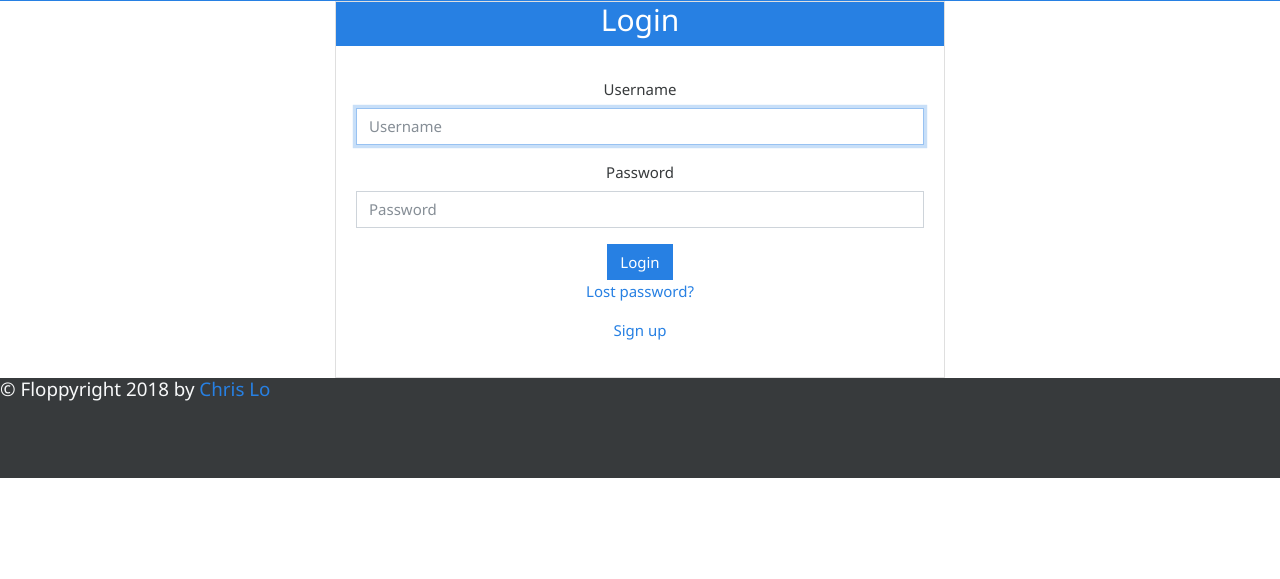
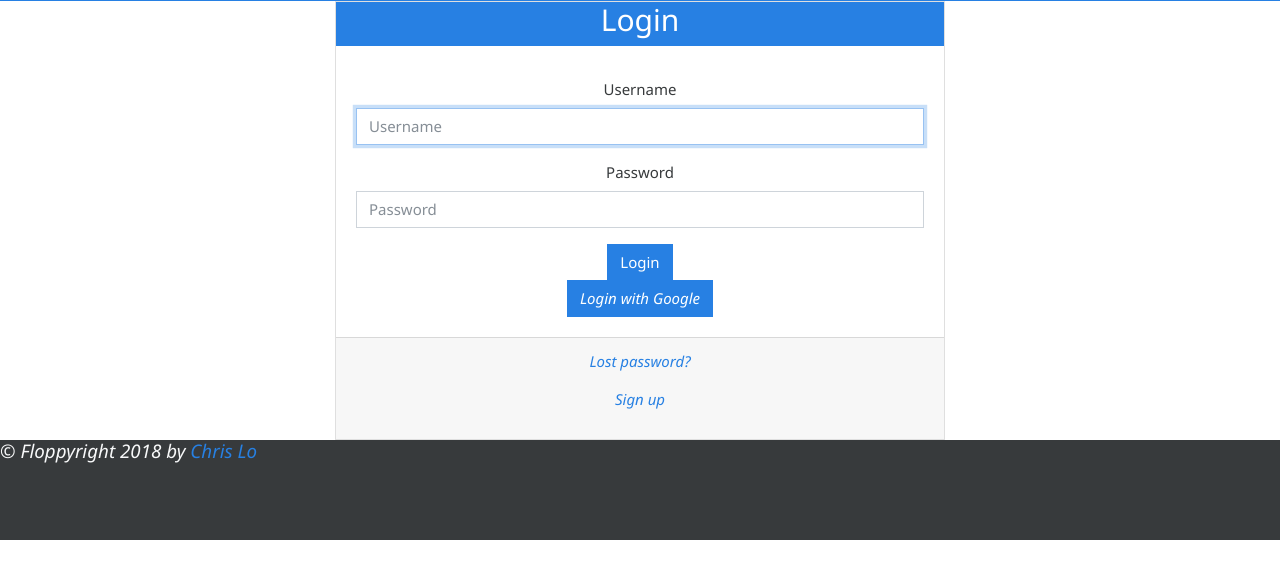
Before and after one commit to ChrisChrisLoLo/UCourse, a Django app: page /accounts/login/ in a window 1280 px wide. Shown: the part 54-633 px from the top of the page. Run offline with Django 3.2, Linux system fonts and the light colour scheme; some libraries are stand-ins or nearby versions.

Commit message:
Google sign in now works. Modified login and base html.

```diff
--- a/UCourse/settings.py
+++ b/UCourse/settings.py
@@ -144,3 +144,6 @@ AUTHENTICATION_BACKENDS = (
 
  'django.contrib.auth.backends.ModelBackend',
 )
+
+SOCIAL_AUTH_GOOGLE_OAUTH2_KEY = os.getenv('SOCIAL_AUTH_GOOGLE_OAUTH2_KEY')
+SOCIAL_AUTH_GOOGLE_OAUTH2_SECRET = os.getenv('SOCIAL_AUTH_GOOGLE_OAUTH2_SECRET') #Paste Secret Key
--- a/index/templates/index/index.html
+++ b/index/templates/index/index.html
@@ -3,8 +3,6 @@
 {% load static %}
 
 {% block head %}
-<link rel="stylesheet" href="https://use.fontawesome.com/releases/v5.3.1/css/all.css" integrity="sha384-mzrmE5qonljUremFsqc01SB46JvROS7bZs3IO2EmfFsd15uHvIt+Y8vEf7N7fWAU" crossorigin="anonymous">
-<link rel="stylesheet" href="{% static "css/heroimage.css"%}">
 {% endblock %}
 
 {% block content %}
--- a/manage.py
+++ b/manage.py
@@ -2,7 +2,10 @@
 import os
 import sys
 
+import dotenv
+
 if __name__ == "__main__":
+    dotenv.read_dotenv()
     os.environ.setdefault("DJANGO_SETTINGS_MODULE", "UCourse.settings")
     try:
         from django.core.management import execute_from_command_line
--- a/templates/layout/base.html
+++ b/templates/layout/base.html
@@ -9,6 +9,8 @@
     <link rel="shortcut icon" type="image/png" href="{% static "favicon.ico" %}"/>
     <link rel="stylesheet" href="{% static "css/bootstrap4cosmo.min.css" %}" />
     <link rel="stylesheet" href="{% static "css/bootstrap4extras.css" %}" />
+    <link rel="stylesheet" href="https://use.fontawesome.com/releases/v5.3.1/css/all.css" integrity="sha384-mzrmE5qonljUremFsqc01SB46JvROS7bZs3IO2EmfFsd15uHvIt+Y8vEf7N7fWAU" crossorigin="anonymous">
+    <link rel="stylesheet" href="{% static "css/heroimage.css"%}">
     <title>{% block title %}{% endblock %} - UCourse</title>
     {% block head %}
     {% endblock %}
--- a/templates/registration/login.html
+++ b/templates/registration/login.html
@@ -35,6 +35,11 @@
                             <button type="submit" class="btn btn-primary">Login</button>
                         {% endbuttons %}
                     </form>
+                    <a href="{% url 'social:begin' 'google-oauth2' %}" class="btn btn-primary">
+                        <i >Login with Google
+                    </a>
+                </div>
+                <div class="card-footer">
                     <p><a href="{% url 'password_reset' %}">Lost password?</a></p>
                     <p><a href="/accounts/sign_up">Sign up</a></p>
                 </div>
```
Also changed, not shown: 2 other files.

#### WHAT THE TASK REQUIRES
Select and copy every line of the listing with the word "endblock".

#### RESPONSE TO THIS EXERCISE
 {% endblock %}
     <title>{% block title %}{% endblock %} - UCourse</title>
     {% endblock %}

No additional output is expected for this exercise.